Chronic insomnia lasts for months or years, and it is usually a reflection of psychiatric, or long-term health disorders, the use of some drugs, or basic sleep disorders. Long lasting insomnia can be permanent or with changes in insomnia and regular sleeping.
The link between hypertension and insomnia
Lack of sleep affects the elevation of blood pressure, which in time can cause damage to the heart muscle, arteries, kidneys; it can weaken the vision and induce many other diseases.
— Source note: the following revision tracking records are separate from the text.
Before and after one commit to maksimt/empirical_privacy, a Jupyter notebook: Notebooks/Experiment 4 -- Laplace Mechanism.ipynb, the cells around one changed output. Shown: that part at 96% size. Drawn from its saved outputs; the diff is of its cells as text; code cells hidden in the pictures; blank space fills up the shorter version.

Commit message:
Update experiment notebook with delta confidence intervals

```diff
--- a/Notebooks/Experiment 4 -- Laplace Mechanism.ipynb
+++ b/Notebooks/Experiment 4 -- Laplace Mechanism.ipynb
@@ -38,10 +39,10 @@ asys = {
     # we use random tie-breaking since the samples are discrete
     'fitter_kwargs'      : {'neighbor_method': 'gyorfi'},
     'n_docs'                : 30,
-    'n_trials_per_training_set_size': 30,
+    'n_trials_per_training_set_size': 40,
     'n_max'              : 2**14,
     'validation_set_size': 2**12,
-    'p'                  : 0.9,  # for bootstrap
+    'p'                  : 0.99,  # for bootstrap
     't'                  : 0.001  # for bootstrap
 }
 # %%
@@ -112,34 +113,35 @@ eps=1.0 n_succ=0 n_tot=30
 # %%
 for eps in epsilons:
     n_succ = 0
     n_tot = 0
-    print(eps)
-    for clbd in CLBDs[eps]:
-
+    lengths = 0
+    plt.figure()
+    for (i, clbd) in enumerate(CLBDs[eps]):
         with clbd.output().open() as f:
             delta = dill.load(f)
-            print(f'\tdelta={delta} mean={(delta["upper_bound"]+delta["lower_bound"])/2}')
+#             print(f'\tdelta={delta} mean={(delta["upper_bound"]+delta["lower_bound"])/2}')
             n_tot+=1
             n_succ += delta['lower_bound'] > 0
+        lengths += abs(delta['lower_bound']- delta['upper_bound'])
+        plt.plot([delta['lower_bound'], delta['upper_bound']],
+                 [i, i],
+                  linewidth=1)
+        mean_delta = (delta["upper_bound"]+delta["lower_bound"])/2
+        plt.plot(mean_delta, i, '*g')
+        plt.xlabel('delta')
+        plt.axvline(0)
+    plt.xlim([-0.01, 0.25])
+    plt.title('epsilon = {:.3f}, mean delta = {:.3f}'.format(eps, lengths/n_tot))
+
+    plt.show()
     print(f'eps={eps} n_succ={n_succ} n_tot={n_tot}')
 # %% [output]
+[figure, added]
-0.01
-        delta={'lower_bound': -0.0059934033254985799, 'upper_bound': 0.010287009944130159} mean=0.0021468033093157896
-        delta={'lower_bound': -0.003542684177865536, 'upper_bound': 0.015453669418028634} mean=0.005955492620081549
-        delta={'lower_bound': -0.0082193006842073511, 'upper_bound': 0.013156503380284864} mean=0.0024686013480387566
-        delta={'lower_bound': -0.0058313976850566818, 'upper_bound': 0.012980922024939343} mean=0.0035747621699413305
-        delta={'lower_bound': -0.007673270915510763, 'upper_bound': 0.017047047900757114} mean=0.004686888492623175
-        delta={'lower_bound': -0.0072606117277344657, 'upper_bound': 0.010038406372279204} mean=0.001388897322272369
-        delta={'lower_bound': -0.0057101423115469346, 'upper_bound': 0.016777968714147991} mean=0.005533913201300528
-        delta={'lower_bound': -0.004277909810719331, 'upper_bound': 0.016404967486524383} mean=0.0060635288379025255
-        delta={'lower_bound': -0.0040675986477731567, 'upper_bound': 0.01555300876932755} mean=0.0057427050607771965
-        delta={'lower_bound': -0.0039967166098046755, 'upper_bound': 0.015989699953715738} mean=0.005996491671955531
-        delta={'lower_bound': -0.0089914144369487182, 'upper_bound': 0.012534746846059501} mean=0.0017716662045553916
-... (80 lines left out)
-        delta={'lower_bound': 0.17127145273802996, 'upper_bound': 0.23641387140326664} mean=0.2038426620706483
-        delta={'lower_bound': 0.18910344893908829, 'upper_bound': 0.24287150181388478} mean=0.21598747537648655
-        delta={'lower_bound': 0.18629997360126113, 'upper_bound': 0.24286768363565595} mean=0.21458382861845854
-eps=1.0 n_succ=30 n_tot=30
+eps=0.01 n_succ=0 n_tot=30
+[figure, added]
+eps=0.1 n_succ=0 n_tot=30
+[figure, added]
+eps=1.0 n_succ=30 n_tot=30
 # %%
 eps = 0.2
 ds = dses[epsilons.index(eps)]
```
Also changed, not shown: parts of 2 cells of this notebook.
In one clinical study volunteers stayed awake for 88 hours and after that their blood pressure was much higher than usual. Moreover, blood pressure was also elevated in the group of participants who slept for 4 hours during the night, compared to those who slept for 8 hours. The concentration of C-reactive protein, which is a marker for heart disease, was increased in those who were completely or partially deprived of sleep. High blood pressure or hypertension often shows no symptoms. However, if high pressure is not placed under control, it can cause a heart attack or a stroke.
Increase in blood pressure due to stress can be dramatic, but when stress is stopped, the pressure returns to normal. But, if stressful situations are repeated and pressure often elevates; blood vessels, heart, and kidneys can be damaged as if the pressure was constantly increased. If you are smoking, drinking or eating as a reaction to stress, that behavior contributes to increased blood pressure.
Many health problems are associated with a lack of sleep, but the very important fact is that people who sleep less than seven, eight hours a night for a long time have a significantly higher risk of sudden death.
If you suffer from high blood pressure, you must follow the treatment prescribed by your doctor, control your diet, and regularly measure your blood pressure. However, medical research has proven that sleeping on the stomach, facing the cushion, helps in lowering blood pressure.